The debt collector got in over his head

Creditrust CEO was upbeat even into bankruptcy

Who could trust him?

Firm nose-dived after blunders came to light

Credit cards

July 02, 2000|By Bill Atkinson | Bill Atkinson,SUN STAFF

Joseph K. Rensin was living his dream.

He always wanted to build something from scratch, but since he couldn't paint or mold clay into fine sculpture, he did what he knew best: create a company - Creditrust Corp., specializing in the unglamorous business of collecting unpaid credit-card bills.

The company made money one way: buying large portfolios of delinquent Visa and MasterCard loans from banks for pennies on the dollar, and then collecting as much as it could from the card users.

Rensin, 35, whom associates describe as intelligent, energetic, eternally optimistic and aggressive, didn't want Creditrust simply to be successful, he wanted it to be the dominant player in the industry. And he wanted it to be wildly profitable.

Everything went his way. Started 10 years ago in a small College Park office, Creditrust grew from a two-man shop to a company employing 1,200 people at its peak. It swallowed large amounts of office space in Woodlawn and Hunt Valley for its hundreds of employees. Revenue and profit soared and its stock price raced skyward.

But in just seven months, nearly everything Rensin built collapsed. Twelve days ago, Creditrust was forced into bankruptcy protection.

"These are things that happen in the life of any business," Rensin said.

But Creditrust's rapid plunge, one that threatens its very survival, is largely the result of the company's own mistakes, industry experts say.

Those mistakes badly damaged the firm's reputation on Wall Street, helped dry up sources of critically needed capital, and raised doubts of whether Rensin could deliver promised results.

July 29, 1998, Creditrust goes public

"I feel like 100 million bucks. I feel wonderful." - Joseph K. Rensin

Rensin had every reason to be elated. Creditrust's initial public offering was a smashing success, raising $31 million. Money managers and investors couldn't get enough of the stock.

Creditrust initially planned to sell 2 million shares, from $13 to $15 each. But demand was so strong the company added 500,000 shares to the offering and increased the price to $15.50.

Despite the company's strong offering, Wall Street wasn't entirely sold on the industry. "You don't have a lot of proven models," said Joel Houck, senior analyst at A. G. Edwards & Sons Inc. in St. Louis. "You have got a lot of companies that are good operators, but they are small. All it takes is a little blip and they can hit the wall."
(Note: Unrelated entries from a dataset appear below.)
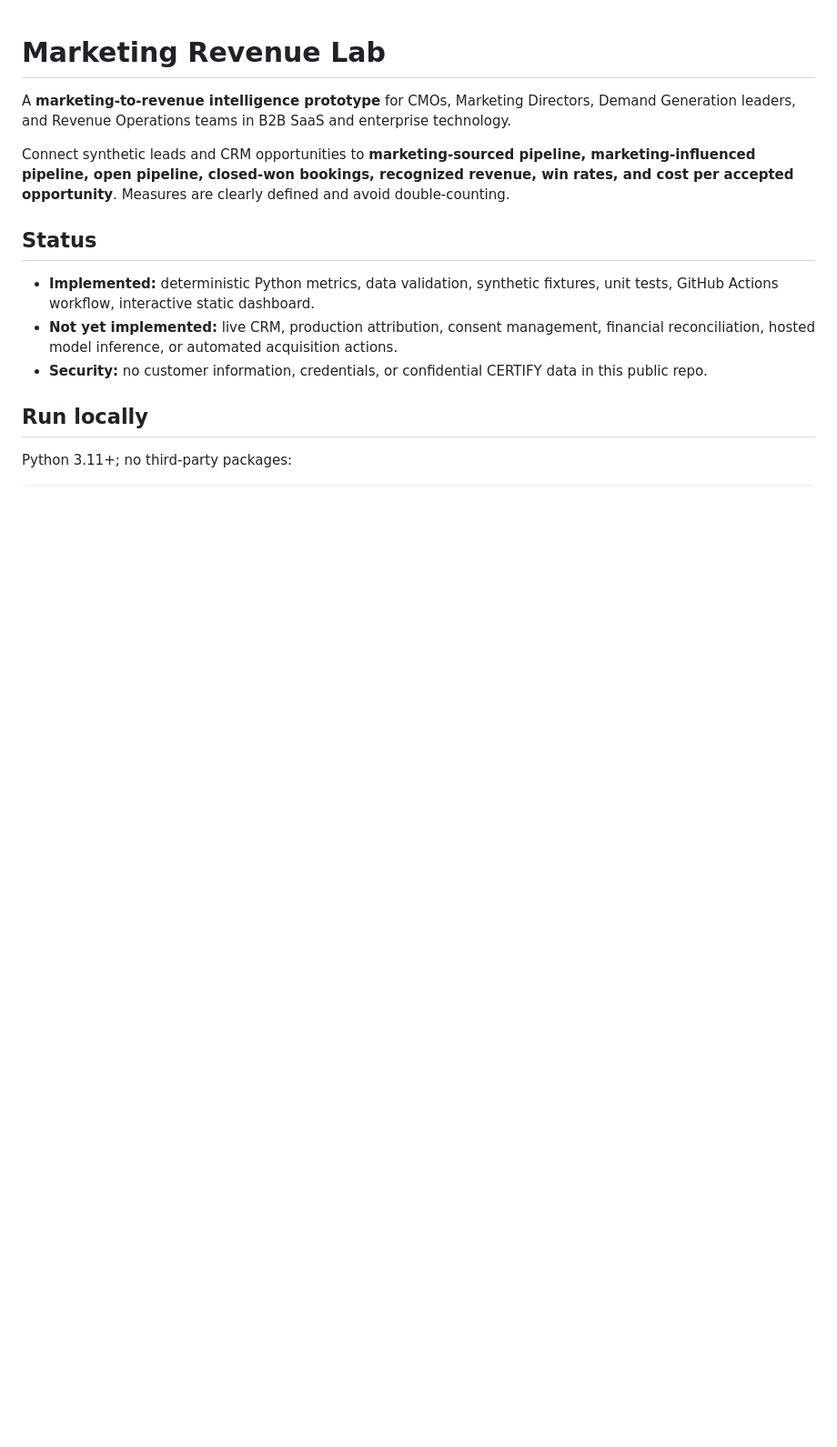
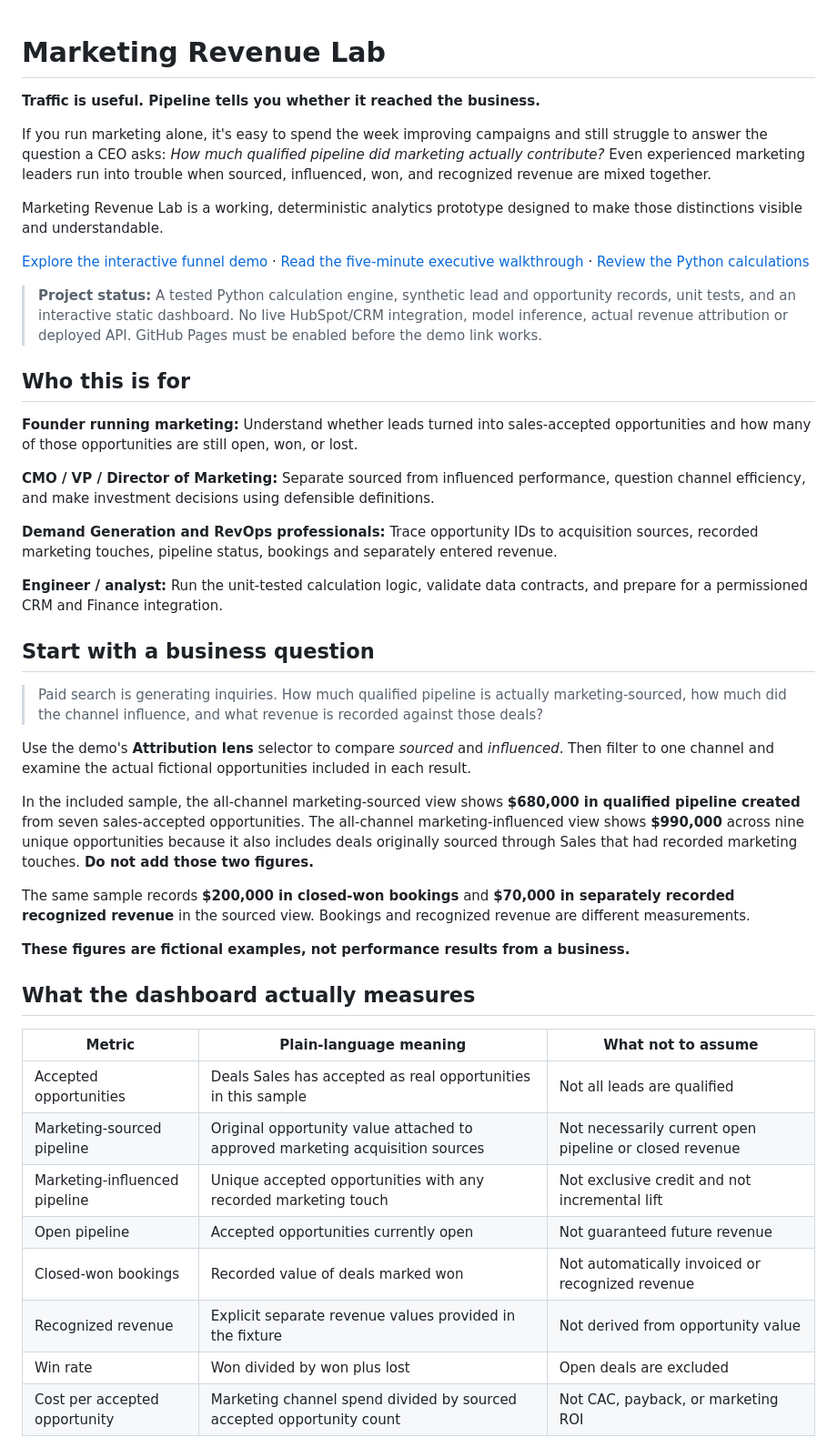
Before and after one commit to ABharadwaj-cell/marketing-revenue-lab, a Markdown page: README.md, the part around one of its changes. Shown at 91% size. Drawn GitHub-style; blank space fills up the shorter version.

```diff
--- a/README.md
+++ b/README.md
@@ -1,15 +1,47 @@
 # Marketing Revenue Lab
 
-A **marketing-to-revenue intelligence prototype** for CMOs, Marketing Directors, Demand Generation leaders, and Revenue Operations teams in B2B SaaS and enterprise technology.
+**Traffic is useful. Pipeline tells you whether it reached the business.**
 
-Connect synthetic leads and CRM opportunities to **marketing-sourced pipeline, marketing-influenced pipeline, open pipeline, closed-won bookings, recognized revenue, win rates, and cost per accepted opportunity**. Measures are clearly defined and avoid double-counting.
+If you run marketing alone, it's easy to spend the week improving campaigns and still struggle to answer the question a CEO asks: *How much qualified pipeline did marketing actually contribute?* Even experienced marketing leaders run into trouble when sourced, influenced, won, and recognized revenue are mixed together.
 
-## Status
+Marketing Revenue Lab is a working, deterministic analytics prototype designed to make those distinctions visible and understandable.
 
-- **Implemented:** deterministic Python metrics, data validation, synthetic fixtures, unit tests, GitHub Actions workflow, interactive static dashboard.
-- **Not yet implemented:** live CRM, production attribution, consent management, financial reconciliation, hosted model inference, or automated acquisition actions.
-- **Security:** no customer information, credentials, or confidential CERTIFY data in this public repo.
+[Explore the interactive funnel demo](https://abharadwaj-cell.github.io/marketing-revenue-lab/) · [Read the five-minute executive walkthrough](docs/START_HERE.md) · [Review the Python calculations](src/revenue.py)
 
-## Run locally
+> **Project status:** A tested Python calculation engine, synthetic lead and opportunity records, unit tests, and an interactive static dashboard. No live HubSpot/CRM integration, model inference, actual revenue attribution or deployed API. GitHub Pages must be enabled before the demo link works.
 
-Python 3.11+; no third-party packages:
+## Who this is for
+
+**Founder running marketing:** Understand whether leads turned into sales-accepted opportunities and how many of those opportunities are still open, won, or lost.
+
+**CMO / VP / Director of Marketing:** Separate sourced from influenced performance, question channel efficiency, and make investment decisions using defensible definitions.
+
+**Demand Generation and RevOps professionals:** Trace opportunity IDs to acquisition sources, recorded marketing touches, pipeline status, bookings and separately entered revenue.
+
+**Engineer / analyst:** Run the unit-tested calculation logic, validate data contracts, and prepare for a permissioned CRM and Finance integration.
+
+## Start with a business question
+
+> Paid search is generating inquiries. How much qualified pipeline is actually marketing-sourced, how much did the channel influence, and what revenue is recorded against those deals?
+
+Use the demo's **Attribution lens** selector to compare *sourced* and *influenced*. Then filter to one channel and examine the actual fictional opportunities included in each result.
+
+In the included sample, the all-channel marketing-sourced view shows **$680,000 in qualified pipeline created** from seven sales-accepted opportunities. The all-channel marketing-influenced view shows **$990,000** across nine unique opportunities because it also includes deals originally sourced through Sales that had recorded marketing touches. **Do not add those two figures.**
+
+The same sample records **$200,000 in closed-won bookings** and **$70,000 in separately recorded recognized revenue** in the sourced view. Bookings and recognized revenue are different measurements.
+
+**These figures are fictional examples, not performance results from a business.**
+
+## What the dashboard actually measures
+
+| Metric | Plain-language meaning | What not to assume |
+| --- | --- | --- |
+| Accepted opportunities | Deals Sales has accepted as real opportunities in this sample | Not all leads are qualified |
+| Marketing-sourced pipeline | Original opportunity value attached to approved marketing acquisition sources | Not necessarily current open pipeline or closed revenue |
+| Marketing-influenced pipeline | Unique accepted opportunities with any recorded marketing touch | Not exclusive credit and not incremental lift |
+| Open pipeline | Accepted opportunities currently open | Not guaranteed future revenue |
+| Closed-won bookings | Recorded value of deals marked won | Not automatically invoiced or recognized revenue |
+| Recognized revenue | Explicit separate revenue values provided in the fixture | Not derived from opportunity value |
+| Win rate | Won divided by won plus lost | Open deals are excluded |
+| Cost per accepted opportunity | Marketing channel spend divided by sourced accepted opportunity count | Not CAC, payback, or marketing ROI |
+
```
Also changed, not shown: other parts of README.md (+36 -25 lines).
If Wall Street was already anxious, it got downright scared five months later, in December 1998, when the industry's biggest player, Commercial Financial Services Inc., of Tulsa, Okla., filed for bankruptcy protection.
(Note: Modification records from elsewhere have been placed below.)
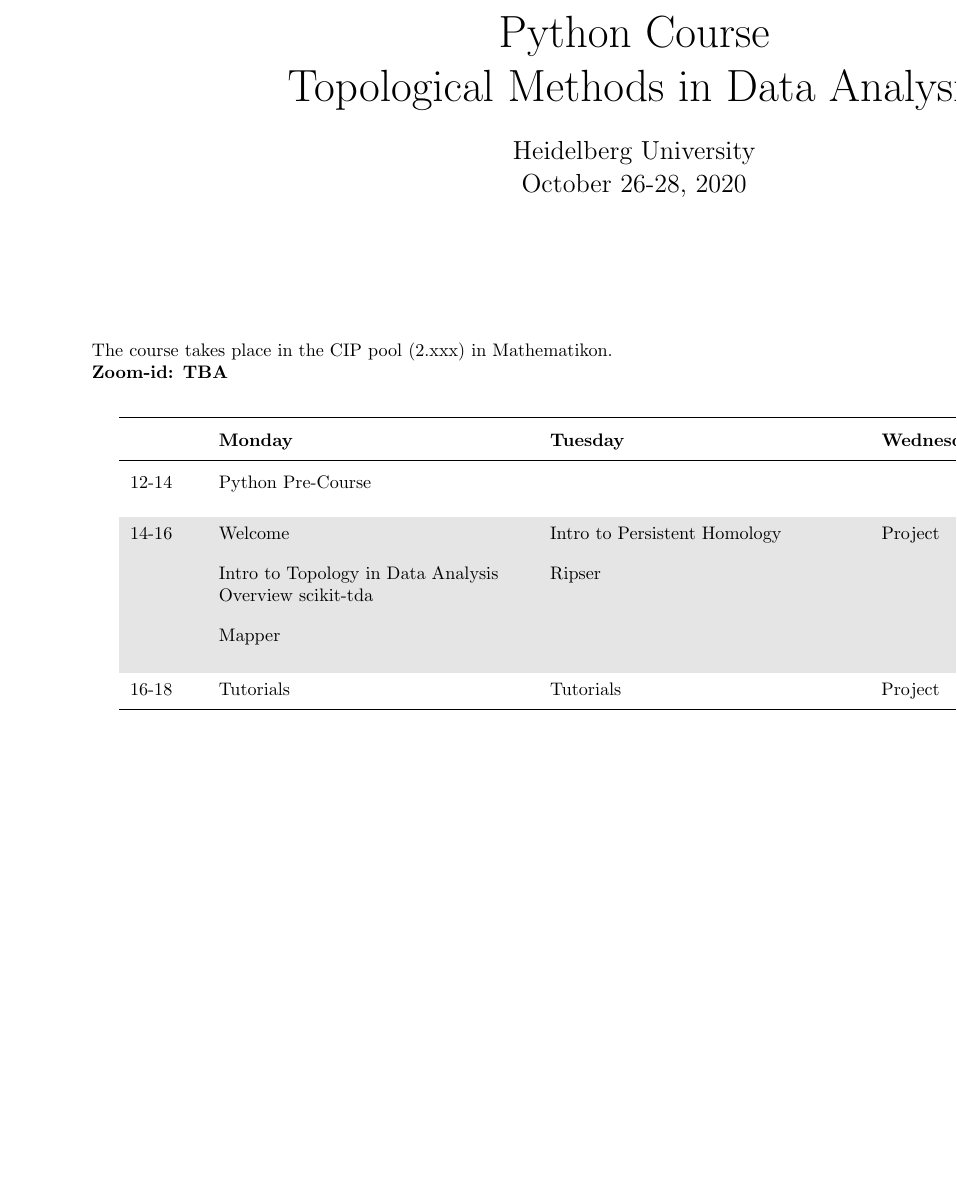
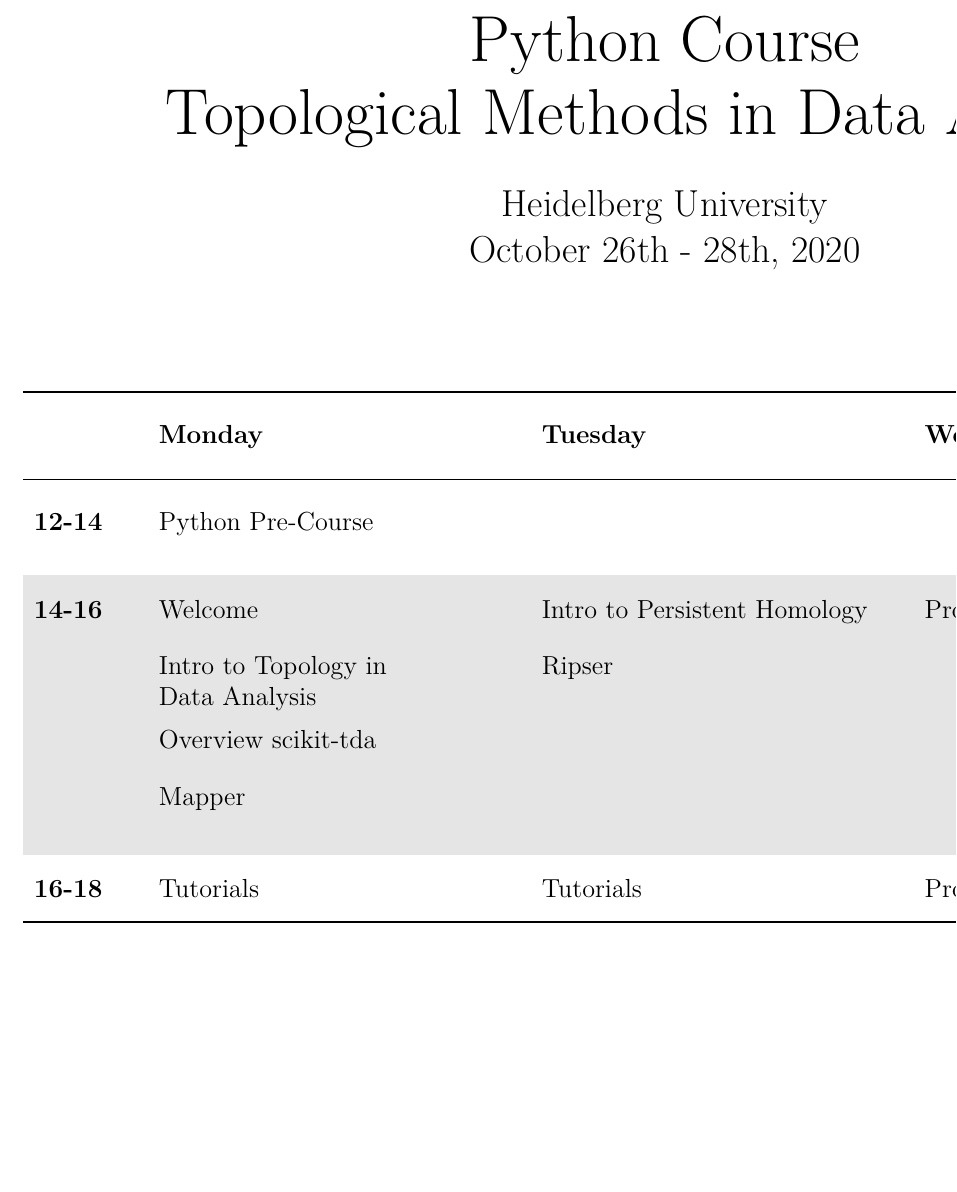
Before and after one commit to subthaumic/TDAworkshop, a LaTeX document (Schedule/Schedule.tex): part of the page, cut so that both start at the same text, the shorter picture padded with empty space. Compiled offline with pdfLaTeX.

Commit message:
enlarged schedule

```diff
--- a/Schedule/Schedule.tex
+++ b/Schedule/Schedule.tex
@@ -1,7 +1,9 @@
-\documentclass[a4paper,10pt]{report}
+\documentclass[a4paper, 14pt]{extarticle}
+%\documentclass[a4paper,12pt]{report}
 
+\usepackage[left=3cm,right=1cm,top=3cm,bottom=4cm,]{geometry}
+\usepackage{lmodern}
 
-%\usepackage{geometry}
 \usepackage{pdflscape}
 \usepackage{tikz}
 
@@ -20,18 +22,19 @@
 \begin{landscape}
 \thispagestyle{empty}
 
+
 \vspace*{-3cm}
 \begin{center}
 {\Huge Python Course \\ Topological Methods in Data Analysis \\[1.5ex]}
 {\Large Heidelberg University}\\[1ex]
-{\Large  October 26-28, 2020} \\
+{\Large  October 26th - 28th, 2020} \\
 \end{center}
 
 \tikz[remember picture,overlay]
-	\path (0,0) -- (21,3) node {\includegraphics[width=5cm,height=5cm,keepaspectratio]{../Offizielles/STRUCTURES_bunt.png}};
+	\path (0,0) -- (20,1.5) node {\includegraphics[width=5cm,height=5cm,keepaspectratio]{../Offizielles/STRUCTURES_bunt.png}};
 
 
-\vspace{2cm}
-
-\noindent
-The course takes place in the CIP pool (2.xxx) in Mathematikon. \\
+\vspace{1.3cm}
+\renewcommand{\arraystretch}{2}
+\hspace*{-2cm}
+\begin{tabular}{p{2cm}p{7cm}p{7cm}p{6cm}}
@@ -44,8 +41,8 @@
 \toprule
 & \textbf{Monday} & \textbf{Tuesday}& \textbf{Wednesday}\\
 \midrule
-12-14 & Python Pre-Course & & \\[1em]
+\textbf{12-14} & Python Pre-Course & & \\[1em]
 
 \rowcolor{gray}
-	14-16 &
+	\textbf{14-16} &
 		Welcome \vspace{1em} \newline
@@ -58,7 +55,7 @@
 		&
 		Project \\
 
-	16-18 &
+	\textbf{16-18} &
 	Tutorials &
 	Tutorials &
 	Project \\
```
Also changed, not shown: Schedule/Schedule.pdf, Schedule/Schedule.tex (8 more changed lines), 3 other files.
Commercial Financial was one of the fastest-growing companies in the country. It made millions collecting on bad credit-card loans, employed nearly 3,900 employees, and its flamboyant founder, Bill Bartmann, and his wife made the Forbes 400 list of wealthiest Americans in 1998.

But if the industry leader couldn't make it, what did that mean for others?

Creditrust for a while actually benefited from Commercial Financial's debacle, buying $546 million in accounts at a steal - less than 5 cents on the dollar.

Creditrust thrived. It landed a $20 million line of credit from Sunrock Capital Corp. of Philadelphia, and its capital ballooned to $95.5 million by October 1998. Revenue more than tripled at the end of the year to $34.3 million, and profit rocketed to nearly $11 million, up from $456,000.

Still, some were not convinced that the company could sustain its success, and at least one industry leader questioned Rensin's grasp of the business.

In March 1999, Creditrust planned to raise $45 million in a secondary offering, and investors met with Rensin to talk about the transaction.

In the meeting, Rensin was asked by a money manager how much money the company would make on a new pool of delinquent credit-card accounts.

Rensin hesitated, then rattled off some numbers, the money manager recalled. After the meeting, the money manager double-checked with Creditrust's chief financial officer, and the figures didn't jibe.

"You can't bid on a piece [pool of loans] if you didn't know it by the penny," the money manger said. "We just said something is wrong. The inconsistency on the numbers was scary."

Rensin said anytime he met with investors he was with Creditrust's CFO, and they used the same numbers. "We have been very forthright and candid with all of our investors," he said.

Creditrust raised the money and bought more portfolios. It then announced plans to open its own bank. Analysts fawned over the company, giving it their highest rating, a "strong buy."

Twelve months after Creditrust went public, its stock more than doubled, reaching a high of $34.125 on July 28.

The heady times didn't last long. Four months later, Creditrust's stock skidded to about $17, and a plan to raise $100 million in a corporate bond offering failed around Thanksgiving.

"The bond market closed down tight as a drum," Rensin said. "It had nothing to do with Creditrust."

Baltimore Sun Articles
Please note the green-lined linked article text has been applied commercially without any involvement from our newsroom editors, reporters or any other editorial staff.